‘Misleading advice’: Poisoning risk of disinfecting fresh produce to prevent COVID-19 – industry expert
Fresh produce experts in Australia and New Zealand have denounced the merits of directly disinfecting fruits and vegetables as has been advocated via a viral video and mainstream news, calling this a ‘dangerous’ food safety hazard.
The viral video was produced by American physician Dr Jefrrey VanWingen, who termed it a ‘Public Service Announcement’ and advised the public to pre-soak fresh fruits and vegetables in soapy water, then washing these with soap again for 20 seconds.
His advice was loosely based on a recent New England Journal of Medicine study finding that the SARS-COV2 virus, which causes COVID-19, can survive on different surfaces for prolonged periods of time, up to hours, and that soap can effectively kill it – but experts said that his advice is erroneous as there are numerous other negative side effects this could cause.

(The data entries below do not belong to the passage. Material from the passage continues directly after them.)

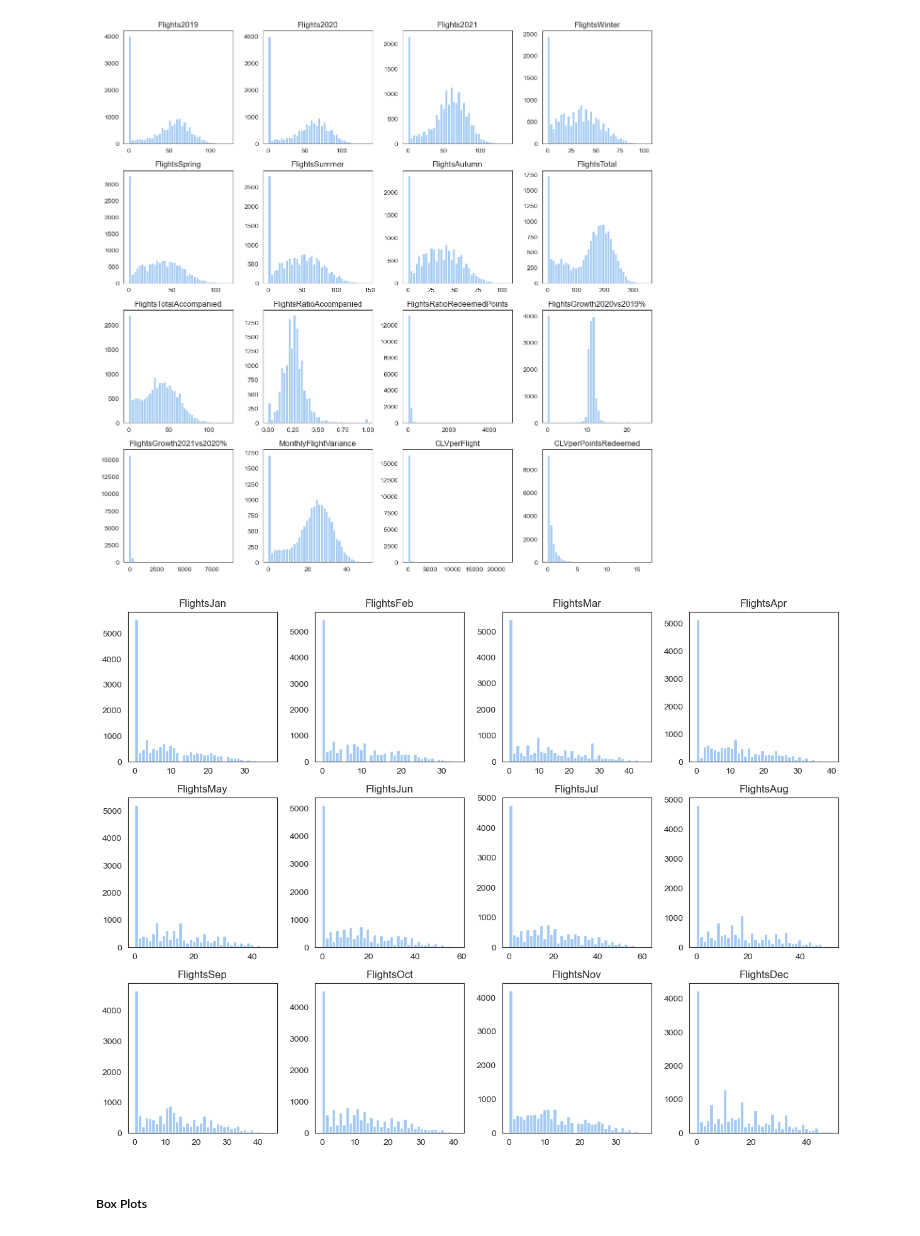
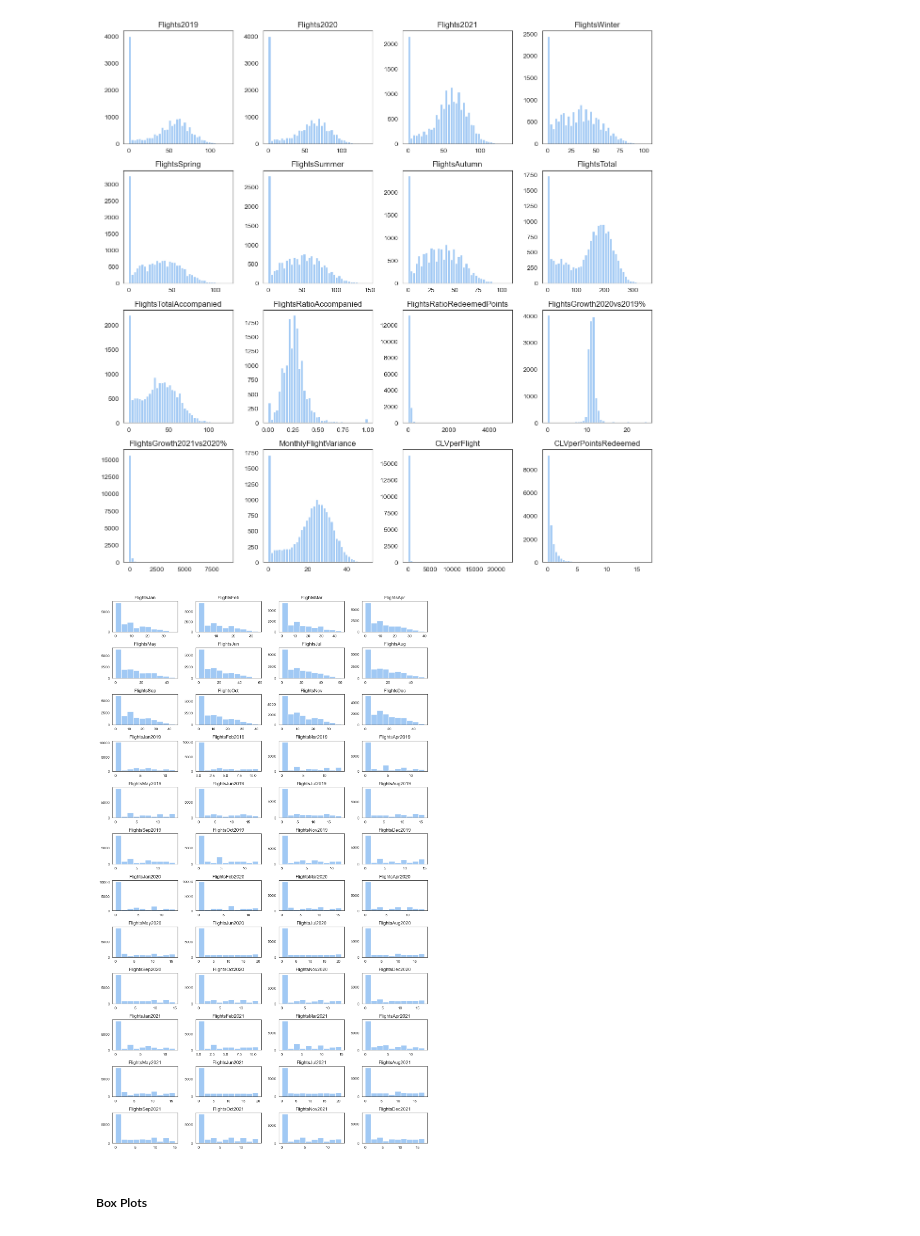
Before and after one commit to lCarvas/data-mining, a Jupyter notebook: src/Group94_EDA_Code.ipynb, the cells around one changed output. Saved outputs shown, nothing was run; the diff lists cells and outputs as text; code cells hidden in the pictures.

Commit message:
more visualisations

```diff
--- a/src/Group94_EDA_Code.ipynb
+++ b/src/Group94_EDA_Code.ipynb
@@ -1148,7 +1161,6 @@ for year in [2019, 2020, 2021]:
 customerDB_copy['FlightsGrowth2020vs2019%'] = (((customerDB_copy['Flights2020'] - customerDB_copy['Flights2019']) / customerDB_copy['Flights2019'].replace(0, np.nan))*100).fillna(0).round(2)
 customerDB_copy['FlightsGrowth2021vs2020%'] = (((customerDB_copy['Flights2021'] - customerDB_copy['Flights2020']) / customerDB_copy['Flights2020'].replace(0, np.nan))*100).fillna(0).round(2)
 
-
 for season, months in zip(['Winter', 'Spring', 'Summer', 'Autumn'], [[12, 1, 2], [3, 4, 5], [6, 7, 8], [9, 10, 11]]):
     customerDB_copy[f'Flights{season}'] = flightDB_copy[flightDB_copy['Month'].isin(months)].groupby('Loyalty#')['NumFlights'].sum().round().astype(int)
     if f'Flights{season}' not in customer_numerical_variables: customer_numerical_variables.append(f'Flights{season}')
@@ -1159,6 +1171,13 @@ for month_name, month in zip(['Jan', 'Feb', 'Mar', 'Apr', 'May', 'Jun', 'Jul', '
     if f'Flights{month_name}' not in customer_numerical_variables: customer_numerical_variables.append(f'Flights{month_name}')
     if f'Flights{month_name}' not in new_customer_variables: new_customer_variables.append(f'Flights{month_name}')
     if f'Flights{month_name}' not in month_variables: month_variables.append(f'Flights{month_name}')
+
+for year in [2019, 2020, 2021]:
+    for month_name, month in zip(['Jan', 'Feb', 'Mar', 'Apr', 'May', 'Jun', 'Jul', 'Aug', 'Sep', 'Oct', 'Nov', 'Dec'], range(1, 13)):
+        customerDB_copy[f'Flights{month_name}{year}'] = flightDB_copy[(flightDB_copy['Year'] == year) & (flightDB_copy['Month'] == month)].groupby('Loyalty#')['NumFlights'].sum().round().astype(int)
+        if f'Flights{month_name}{year}' not in customer_numerical_variables: customer_numerical_variables.append(f'Flights{month_name}{year}')
+        if f'Flights{month_name}{year}' not in new_customer_variables: new_customer_variables.append(f'Flights{month_name}{year}')
+        if f'Flights{month_name}{year}' not in month_variables: month_variables.append(f'Flights{month_name}{year}')
 
 customerDB_copy['MonthlyFlightVariance'] = flightDB_copy.groupby(['Loyalty#', 'Year', 'Month'])['NumFlights'].sum().groupby('Loyalty#').var()
 
@@ -1222,14 +1242,14 @@ plt.show()
 # %% [output]
 [figure]
 # %%
-fig, axes = plt.subplots(nrows=3, ncols=4, figsize=(12, 9))
+fig, axes = plt.subplots(nrows=12, ncols=4, figsize=(12, 20))
 axes = axes.flatten()
 for i, variable in enumerate(month_variables):
-    axes[i].hist(customerDB_copy[variable].dropna(), bins=40)
+    axes[i].hist(customerDB_copy[variable].dropna(), bins=10)
     axes[i].set_title(variable)
 plt.tight_layout()
 plt.show()
 # %% [output]
-[figure, old version]
+[figure, new version]
 # %% [markdown]
 ##### Box Plots
```
Also changed, not shown: parts of 9 cells of this notebook.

“The biggest risk here is people being exposed to other contaminants and getting themselves poisoned,” Produce Marketing Association Australia-New Zealand (PMA A-NZ) Head of Food Safety Deon Mahoney told FoodNavigator-Asia.
Safety vs sustainability: Single-use food packaging use rises due to COVID-19 – but is it truly safer?
Single-use, disposable food packaging appears to have made a comeback riding on the coattails of the COVID-19 pandemic, as many consumers believe this to be safer and/or more hygienic – but are these beliefs truly warranted?
For some years now, sustainability has been a key trend and driver in the business and marketing strategies for many food and beverage companies in the Asia Pacific region such as Coca-Cola and Nestle especially after China banned plastic waste imports in 2018.
One of the main initiatives across many of these that have this focus has generally been to cut down on the use of single-use plastic bottles and packaging – but experts say it is likely that ‘companies may resort to plastic packaging to combat the spread of the pandemic, putting the sustainability aspect in the back seat’ again.
Contamination risk: ‘Gluten-free’ grain-based foods in India found to contain up to 90 times permissible levels
Almost 10% of grain-based foods labelled as ‘gluten-free’ and over 35% of those that do not contain gluten by nature in India have been found to be contaminated with it, some up to 90 times more than permitted levels.
Researchers from the National Institute of Nutrition (NIN) in Hyderabad, India analysed 160 grain-based food products (RTE foods, flours, grains) by purchasing these from online grocery platforms, retail outlets or other local sources. Of these, 51 products were labelled as gluten-free, and 109 were naturally gluten-free (e.g. dahl, millet, quinoa, buckwheat, oats).
Many of these were found to be contaminated with gluten above the legally accepted limits as set by the Food Safety and Standards Authority of India (FSSAI) at 20mg/kg (gluten-free) or 20mg/kg to 100mg/kg (low gluten).
Allergens down, microbes up: FSANZ reports 50% rise of food microbial contaminations in 2019
Food Standards Australia New Zealand (FSANZ) has reported a 50% rise of food contamination cases in Australia by microbes leading to product recalls in 2019, despite a lower overall food recall rate.
In the agency’s latest food recall statistics report for all cases between 1 Jan 2010 to 31 Dec 2019, FSANZ revealed that 30 types of food products were recalled due to microbe contamination as compared to 20 types in 2018, representing a 50% overall increase in such cases.
Australia’s top three microorganisms that caused food recalls in the past decade were revealed to be Listeria monocytogenes (66 cases), Salmonella (46) and E. coli (37), with Listeria having a clear lead.
Super-fast salmonella testing: Australian breakthrough could benefit food industry and public health monitoring
Researchers in Australia have developed a series of rapid, reliable and highly sensitive DNA tests, which can identify the five most common Salmonella subtypes in the country in a matter of minutes - with potential for use in for the food industry as well as in public health settings.
The new tests can detect DNA in as little as eight minutes – and work at a constant temperature – unlike other methods that require specialised equipment for temperature cycling.
The scientists say their tests could have the potential to help public health laboratories and industry curb the spread of Salmonella outbreaks in the future.